German Foreign Minister Frank-Walter Steinmeier called on Moscow and Kiev to end a dispute over gas payments that has led to a cut-off in Russian gas supplies to Ukraine.

A hand turning off a gas tap

Ukraine has promised that EU gas supplies would not get interrupted

A spokeswoman in Berlin on Thursday said Steinmeier urged the two countries to try "intensively and constructively" to obtain an agreement, telling them that a compromise satisfying both sides must be possible.

Frank-Walter Steinmeier

Steinmeier expects Russia and Ukraine to find a constructive solution to their disagreements

He also told Russian Foreign Minister Sergey Lavrov and his Ukrainian counterpart Vladimir Ogrysko that Berlin expected the two nations to fulfil their contractual obligations to pump and provide gas for western Europe.

Both ministers assured Steinmeier this would happen, the spokeswoman said.

German gas suppliers said they foresaw no shortage of gas in Germany, western Europe's biggest gas importer.

"Our customers can count on reliable deliveries," said Martin Weyand, chief of the BDEW German utilities federation.

He said Germany did not rely only on pipelines through Ukraine to receive Russian natural gas, but also on transit via Belarus. In addition, Norway, Britain and the Netherlands supply Germany with gas from offshore fields. He also said Germany held large gas stocks.

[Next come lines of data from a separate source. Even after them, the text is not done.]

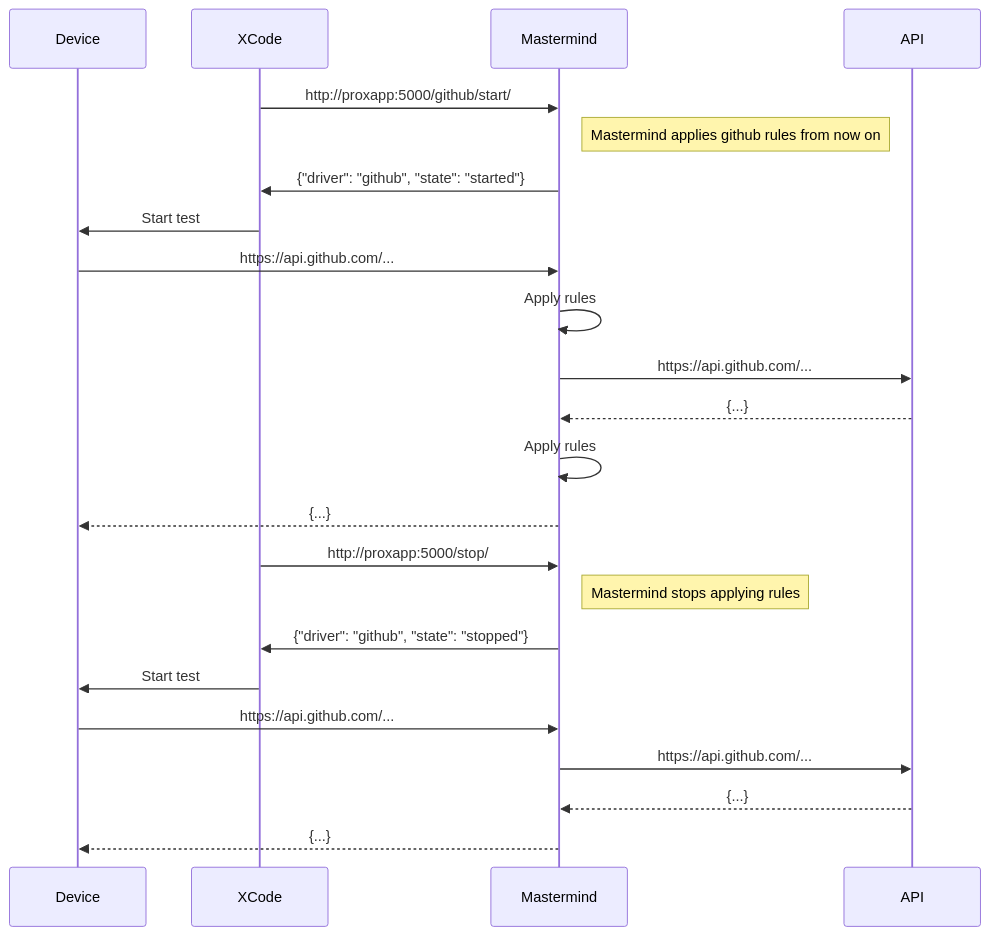
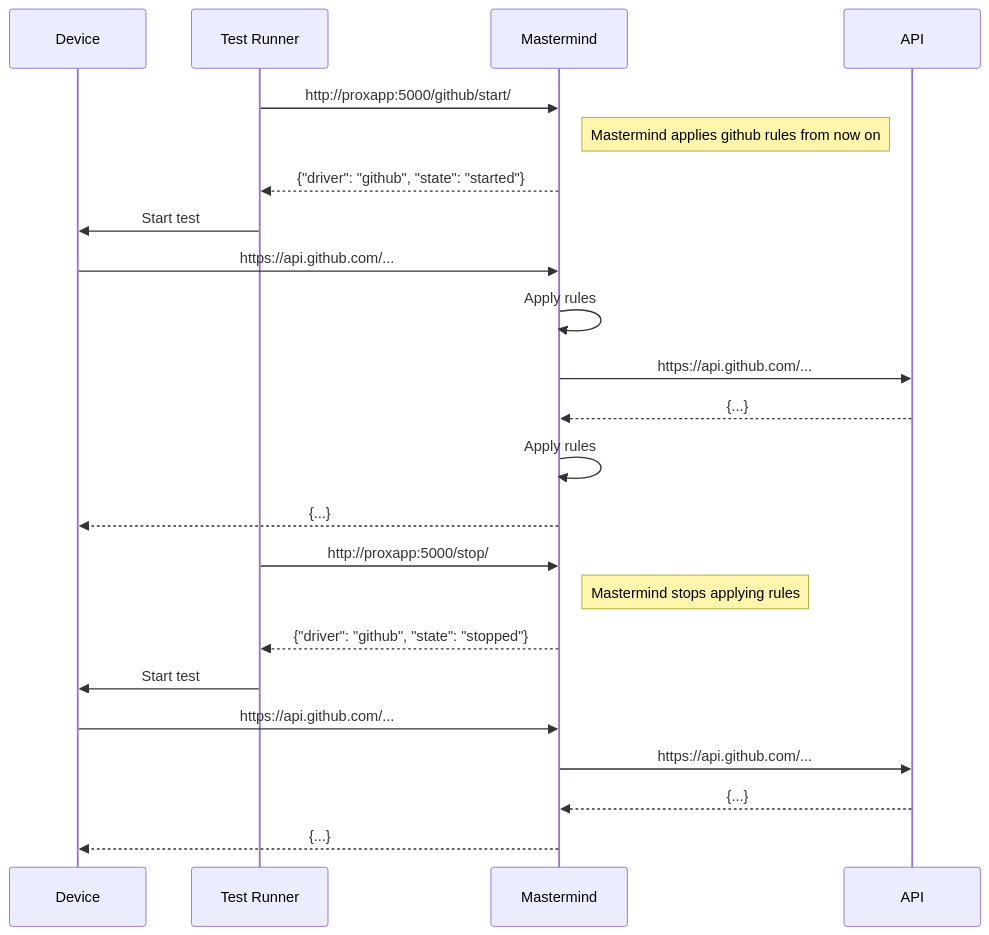
Before and after one commit to ustwo/mastermind: the diagram in docs/schematics/driver-stateful.mmd, drawn with Mermaid. The commit also changed 3 other files, not shown here.

Commit message:
Change wording in the schematics architecture

```diff
--- a/docs/schematics/driver-stateful.mmd
+++ b/docs/schematics/driver-stateful.mmd
@@ -1,24 +1,24 @@
 sequenceDiagram
   participant Device
-  participant XCode
+  participant Test Runner
   participant Mastermind
   participant API
 
-  XCode->>Mastermind: http://proxapp:5000/github/start/
+  Test Runner->>Mastermind: http://proxapp:5000/github/start/
   Note right of Mastermind: Mastermind applies github rules from now on
-  Mastermind->>XCode: {"driver": "github", "state": "started"}
-  XCode->>Device: Start test
+  Mastermind-->>Test Runner: {"driver": "github", "state": "started"}
+  Test Runner->>Device: Start test
   Device->>Mastermind: https://api.github.com/...
   Mastermind->>Mastermind: Apply rules
   Mastermind->>API: https://api.github.com/...
   API-->>Mastermind: {...}
   Mastermind->>Mastermind: Apply rules
   Mastermind-->>Device: {...}
-  XCode->>Mastermind: http://proxapp:5000/stop/
+  Test Runner->>Mastermind: http://proxapp:5000/stop/
   Note right of Mastermind: Mastermind stops applying rules
-  Mastermind->>XCode: {"driver": "github", "state": "stopped"}
-  XCode->>Device: Start test
+  Mastermind-->>Test Runner: {"driver": "github", "state": "stopped"}
+  Test Runner->>Device: Start test
   Device->>Mastermind: https://api.github.com/...
   Mastermind->>API: https://api.github.com/...
   API-->>Mastermind: {...}
   Mastermind-->>Device: {...}
```
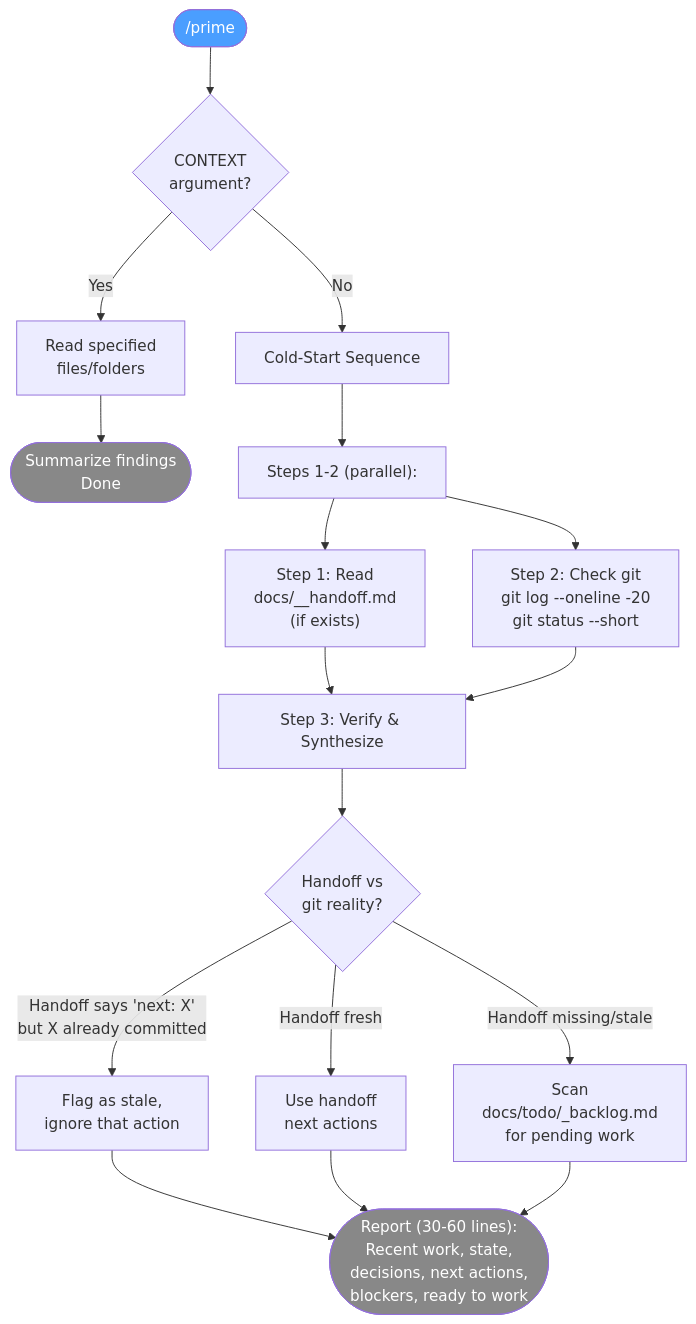
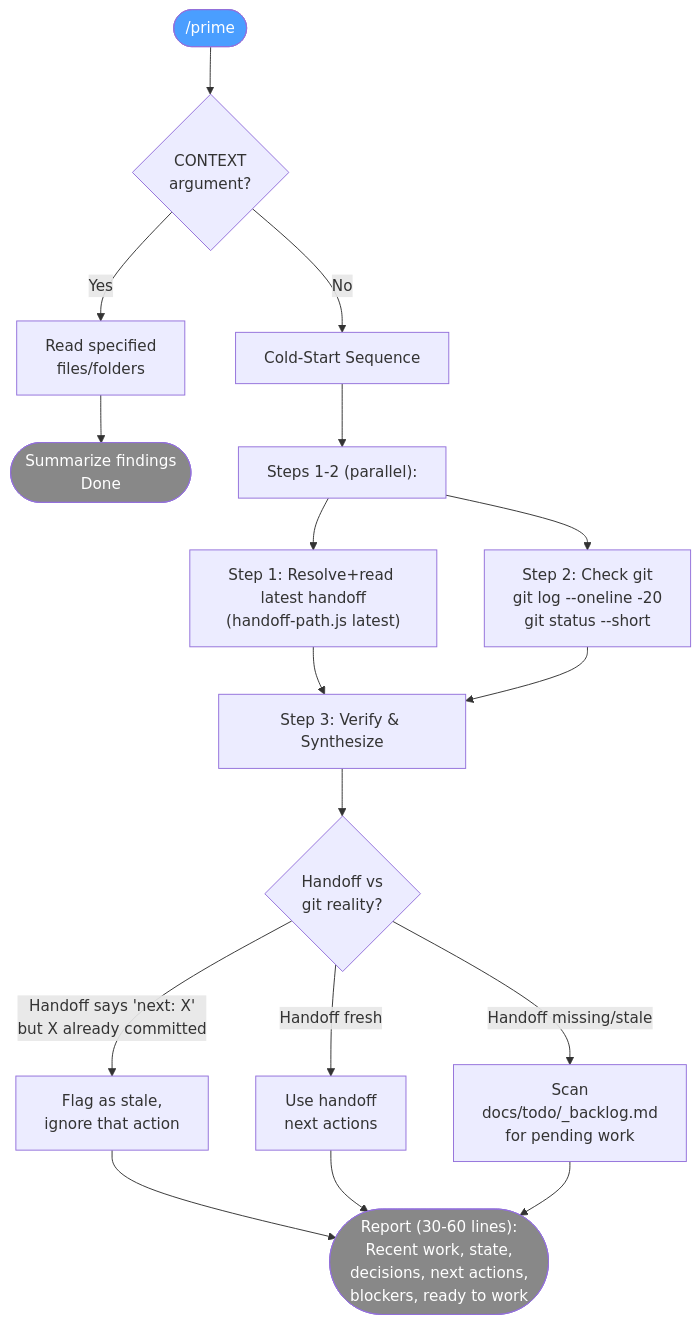
Before and after one commit to Domdhi/Agents.Domdhi: diagram 13 of 37 in docs/reference/commands.md, drawn with Mermaid. The commit also changed other lines of this file and 10 other files, not shown here.

````diff
--- a/docs/reference/commands.md
+++ b/docs/reference/commands.md
@@ -646,33 +646,33 @@
 ```mermaid
 flowchart TD
     START(["/prime"]) --> CTX{CONTEXT\nargument?}
 
     CTX -->|Yes| READ_CTX["Read specified\nfiles/folders"]
     READ_CTX --> SUMMARIZE(["Summarize findings\nDone"])
 
     CTX -->|No| COLD["Cold-Start Sequence"]
 
     COLD --> PAR["Steps 1-2 (parallel):"]
-    PAR --> S1["Step 1: Read\ndocs/__handoff.md\n(if exists)"]
+    PAR --> S1["Step 1: Resolve+read latest handoff\n(handoff-path.js latest)"]
     PAR --> S2["Step 2: Check git\ngit log --oneline -20\ngit status --short"]
 
     S1 --> S3
     S2 --> S3
 
     S3["Step 3: Verify & Synthesize"]
 
     S3 --> COMPARE{Handoff vs\ngit reality?}
     COMPARE -->|Handoff says 'next: X'\nbut X already committed| STALE[Flag as stale,\nignore that action]
     COMPARE -->|Handoff fresh| USE_HANDOFF[Use handoff\nnext actions]
     COMPARE -->|Handoff missing/stale| SCAN["Scan\ndocs/todo/_backlog.md\nfor pending work"]
 
     STALE --> REPORT
     USE_HANDOFF --> REPORT
     SCAN --> REPORT
 
     REPORT(["Report (30-60 lines):\nRecent work, state,\ndecisions, next actions,\nblockers, ready to work"])
 
     style START fill:#4a9eff,color:#fff
     style SUMMARIZE fill:#888,color:#fff
     style REPORT fill:#888,color:#fff
 ```
````
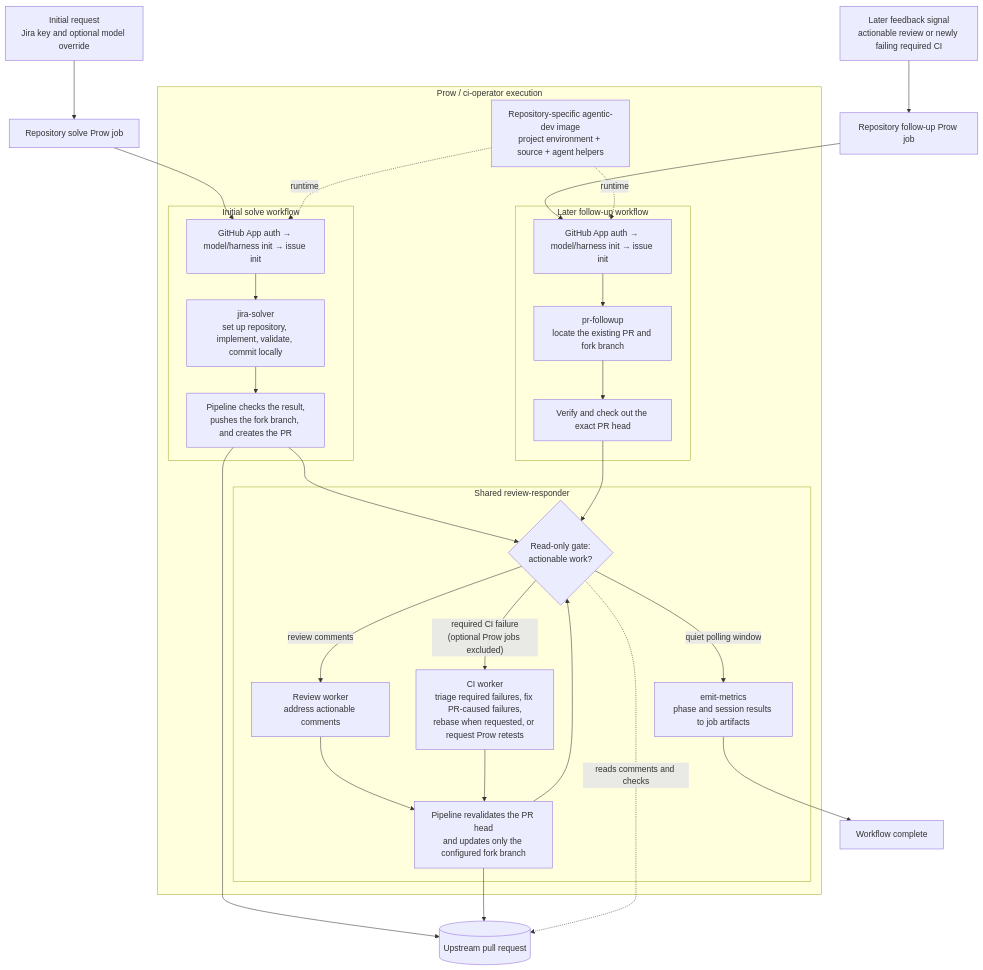
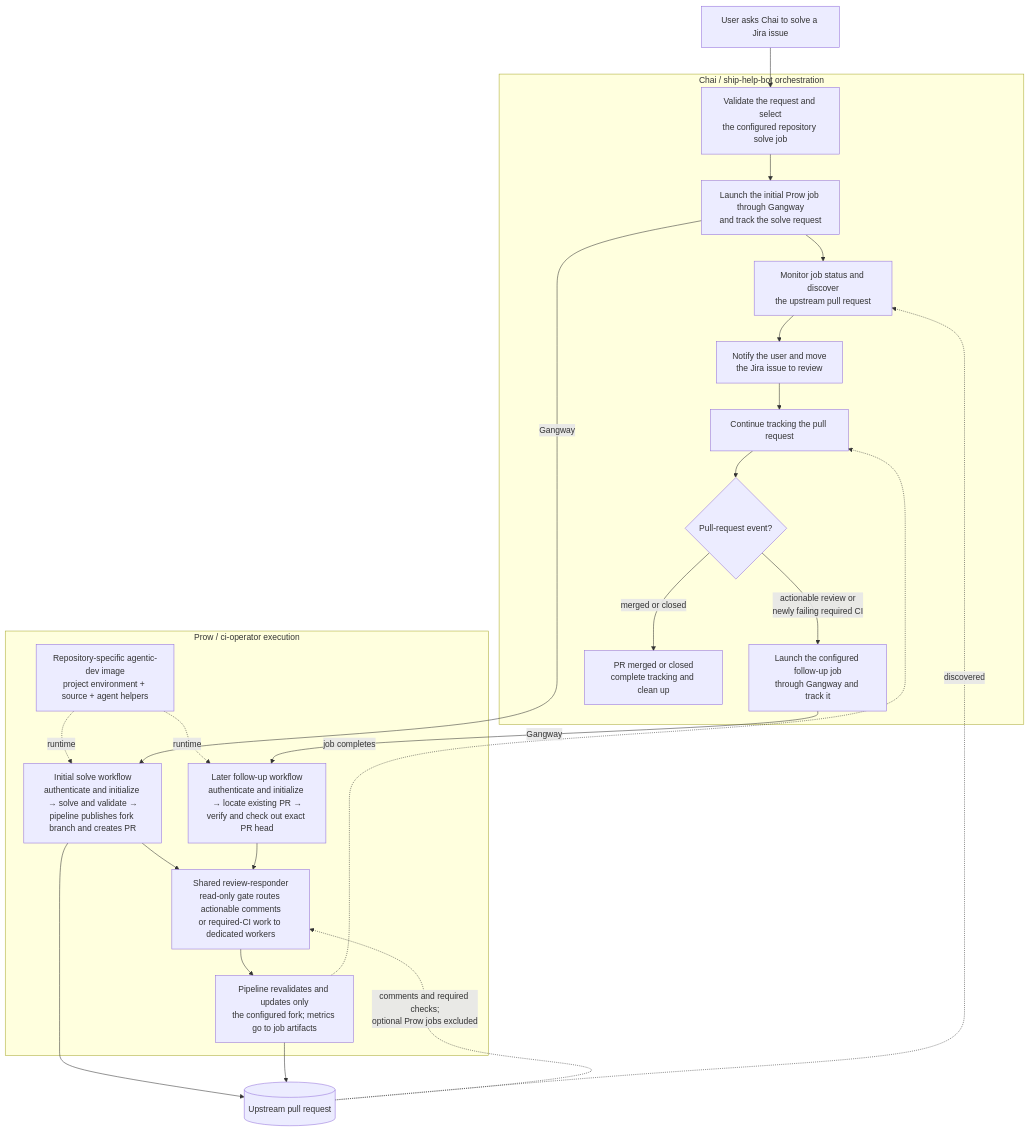
Before and after one commit to openshift/release: the diagram in ci-operator/step-registry/openshift/agentic/trt/ARCHITECTURE.md, drawn with Mermaid. The commit also changed other lines of this file, not shown here.

Commit message:
NO-JIRA: restore Chai orchestration architecture

````diff
--- a/ci-operator/step-registry/openshift/agentic/trt/ARCHITECTURE.md
+++ b/ci-operator/step-registry/openshift/agentic/trt/ARCHITECTURE.md
@@ -15,50 +11,44 @@
 ```mermaid
 flowchart TD
-    IR["Initial request<br/>Jira key and optional model override"]
-    FR["Later feedback signal<br/>actionable review or newly failing required CI"]
-    SJ["Repository solve Prow job"]
-    FJ["Repository follow-up Prow job"]
+    U["User asks Chai to solve a Jira issue"]
+
+    subgraph Chai["Chai / ship-help-bot orchestration"]
+        A["Validate the request and select<br/>the configured repository solve job"]
+        B["Launch the initial Prow job through Gangway<br/>and track the solve request"]
+        T["Monitor job status and discover<br/>the upstream pull request"]
+        N["Notify the user and move<br/>the Jira issue to review"]
+        W["Continue tracking the pull request"]
+        Q{"Pull-request event?"}
+        F["Launch the configured follow-up job<br/>through Gangway and track it"]
+        Z["PR merged or closed<br/>complete tracking and clean up"]
+
+        A --> B --> T --> N --> W --> Q
+        Q -->|"merged or closed"| Z
+        Q -->|"actionable review or<br/>newly failing required CI"| F
+    end
 
     subgraph Prow["Prow / ci-operator execution"]
         IMG["Repository-specific agentic-dev image<br/>project environment + source + agent helpers"]
+        I["Initial solve workflow<br/>authenticate and initialize → solve and validate →<br/>pipeline publishes fork branch and creates PR"]
+        L["Later follow-up workflow<br/>authenticate and initialize → locate existing PR →<br/>verify and check out exact PR head"]
+        G["Shared review-responder<br/>read-only gate routes actionable comments<br/>or required-CI work to dedicated workers"]
+        P["Pipeline revalidates and updates only<br/>the configured fork; metrics go to job artifacts"]
 
-        subgraph Initial["Initial solve workflow"]
-            I["GitHub App auth → model/harness init → issue init"]
-            S["jira-solver<br/>set up repository, implement, validate, commit locally"]
-            C["Pipeline checks the result,<br/>pushes the fork branch, and creates the PR"]
-            I --> S --> C
-        end
-
-        subgraph Later["Later follow-up workflow"]
-            F["GitHub App auth → model/harness init → issue init"]
-            L["pr-followup<br/>locate the existing PR and fork branch"]
-            H["Verify and check out the exact PR head"]
-            F --> L --> H
-        end
-
-        subgraph Response["Shared review-responder"]
-            G{"Read-only gate:<br/>actionable work?"}
-            RC["Review worker<br/>address actionable comments"]
-            CI["CI worker<br/>triage required failures, fix PR-caused failures,<br/>rebase when requested, or request Prow retests"]
-            P["Pipeline revalidates the PR head<br/>and updates only the configured fork branch"]
-            M["emit-metrics<br/>phase and session results to job artifacts"]
-            G -->|"review comments"| RC --> P --> G
-            G -->|"required CI failure<br/>(optional Prow jobs excluded)"| CI --> P
-            G -->|"quiet polling window"| M
-        end
+        IMG -.->|"runtime"| I
+        IMG -.->|"runtime"| L
+        I --> G
+        L --> G
+        G --> P
     end
 
     PR[("Upstream pull request")]
-    D["Workflow complete"]
 
-    IR --> SJ --> I
-    FR --> FJ --> F
-    IMG -.->|"runtime"| I
-    IMG -.->|"runtime"| F
-    C --> PR
-    C --> G
-    H --> G
+    U --> A
+    B -->|"Gangway"| I
+    I --> PR
+    PR -.->|"discovered"| T
+    F -->|"Gangway"| L
     P --> PR
-    G -.->|"reads comments and checks"| PR
-    M --> D
+    PR -.->|"comments and required checks;<br/>optional Prow jobs excluded"| G
+    P -.->|"job completes"| W
 ```
````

Kiev urges EU mediation

Russia's natural gas monopoly Gazprom headquarters with a flag showing company's logo in Moscow,

Russia's natural gas monopoly Gazprom wants Ukraine to pay more for its gas

A joint statement signed by Ukrainian President Viktor Yushchenko and Prime Minister Yulia Tymoshenko made public early Thursday morning said their country had asked the EU to mediate the dispute with Russia, and promised supplies to Europe would continue "uninterrupted."

A spokesman for Gazprom said it had cut 100 percent of supplies, or 110 million cubic meters of gas per day, meant for Ukraine from 10 am Moscow time (0700 GMT) after last-ditch talks New Year's Eve on a new deal for gas deliveries failed.

"At the current time we have no contract for the deliveries of gas to Ukraine," Sergei Kupriyanov said in a televised press conference.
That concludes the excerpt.